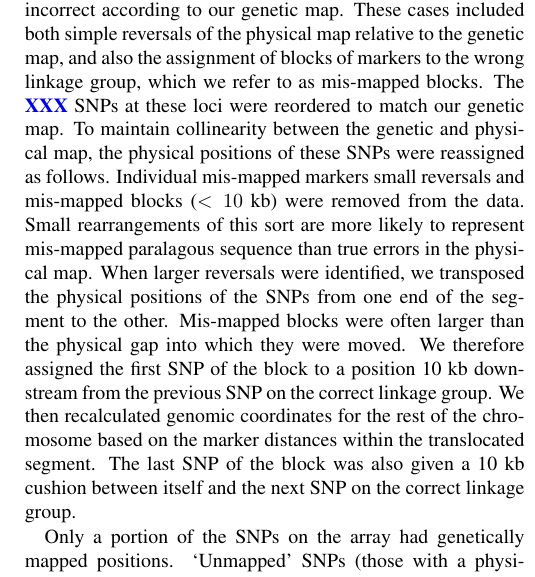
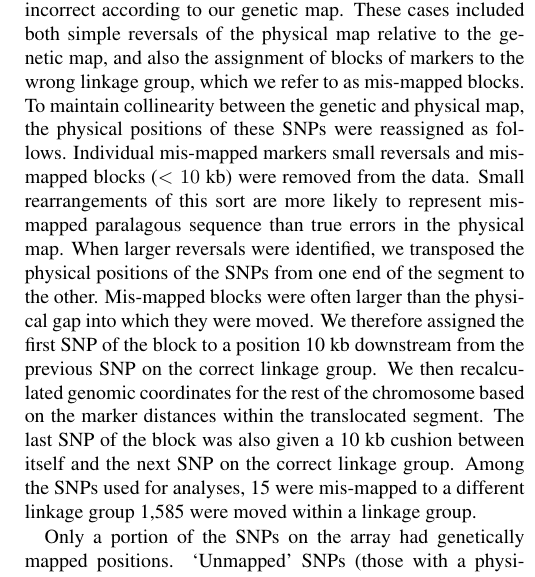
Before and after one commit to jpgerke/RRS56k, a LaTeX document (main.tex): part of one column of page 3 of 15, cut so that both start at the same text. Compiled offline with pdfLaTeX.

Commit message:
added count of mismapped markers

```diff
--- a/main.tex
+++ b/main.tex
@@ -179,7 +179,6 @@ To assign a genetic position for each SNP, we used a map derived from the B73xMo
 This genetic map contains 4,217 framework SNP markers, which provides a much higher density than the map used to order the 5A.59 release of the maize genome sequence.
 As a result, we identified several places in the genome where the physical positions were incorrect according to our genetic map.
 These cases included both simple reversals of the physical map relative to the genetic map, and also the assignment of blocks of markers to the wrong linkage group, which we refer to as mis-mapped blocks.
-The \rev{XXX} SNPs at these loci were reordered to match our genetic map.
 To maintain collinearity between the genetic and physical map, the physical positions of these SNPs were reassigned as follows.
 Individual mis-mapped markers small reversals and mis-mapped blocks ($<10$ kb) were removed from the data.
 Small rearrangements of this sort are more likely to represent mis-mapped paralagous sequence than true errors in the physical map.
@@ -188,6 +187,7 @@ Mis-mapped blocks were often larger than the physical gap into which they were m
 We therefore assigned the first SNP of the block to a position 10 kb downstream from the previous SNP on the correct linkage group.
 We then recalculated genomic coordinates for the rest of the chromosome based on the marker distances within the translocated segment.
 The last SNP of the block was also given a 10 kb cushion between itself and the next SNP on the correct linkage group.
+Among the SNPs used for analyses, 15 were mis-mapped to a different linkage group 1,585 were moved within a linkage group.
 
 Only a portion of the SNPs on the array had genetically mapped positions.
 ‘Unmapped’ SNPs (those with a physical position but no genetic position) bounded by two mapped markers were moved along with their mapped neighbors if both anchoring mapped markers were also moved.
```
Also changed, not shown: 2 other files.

Work to be completed
Could you give the material above again, exactly and without its pictures?

Written response
Before and after one commit to jpgerke/RRS56k, a LaTeX document (main.tex): part of one column of page 3 of 15, cut so that both start at the same text. Compiled offline with pdfLaTeX.

Commit message:
added count of mismapped markers

```diff
--- a/main.tex
+++ b/main.tex
@@ -179,7 +179,6 @@ To assign a genetic position for each SNP, we used a map derived from the B73xMo
 This genetic map contains 4,217 framework SNP markers, which provides a much higher density than the map used to order the 5A.59 release of the maize genome sequence.
 As a result, we identified several places in the genome where the physical positions were incorrect according to our genetic map.
 These cases included both simple reversals of the physical map relative to the genetic map, and also the assignment of blocks of markers to the wrong linkage group, which we refer to as mis-mapped blocks.
-The \rev{XXX} SNPs at these loci were reordered to match our genetic map.
 To maintain collinearity between the genetic and physical map, the physical positions of these SNPs were reassigned as follows.
 Individual mis-mapped markers small reversals and mis-mapped blocks ($<10$ kb) were removed from the data.
 Small rearrangements of this sort are more likely to represent mis-mapped paralagous sequence than true errors in the physical map.
@@ -188,6 +187,7 @@ Mis-mapped blocks were often larger than the physical gap into which they were m
 We therefore assigned the first SNP of the block to a position 10 kb downstream from the previous SNP on the correct linkage group.
 We then recalculated genomic coordinates for the rest of the chromosome based on the marker distances within the translocated segment.
 The last SNP of the block was also given a 10 kb cushion between itself and the next SNP on the correct linkage group.
+Among the SNPs used for analyses, 15 were mis-mapped to a different linkage group 1,585 were moved within a linkage group.
 
 Only a portion of the SNPs on the array had genetically mapped positions.
 ‘Unmapped’ SNPs (those with a physical position but no genetic position) bounded by two mapped markers were moved along with their mapped neighbors if both anchoring mapped markers were also moved.
```
Also changed, not shown: 2 other files.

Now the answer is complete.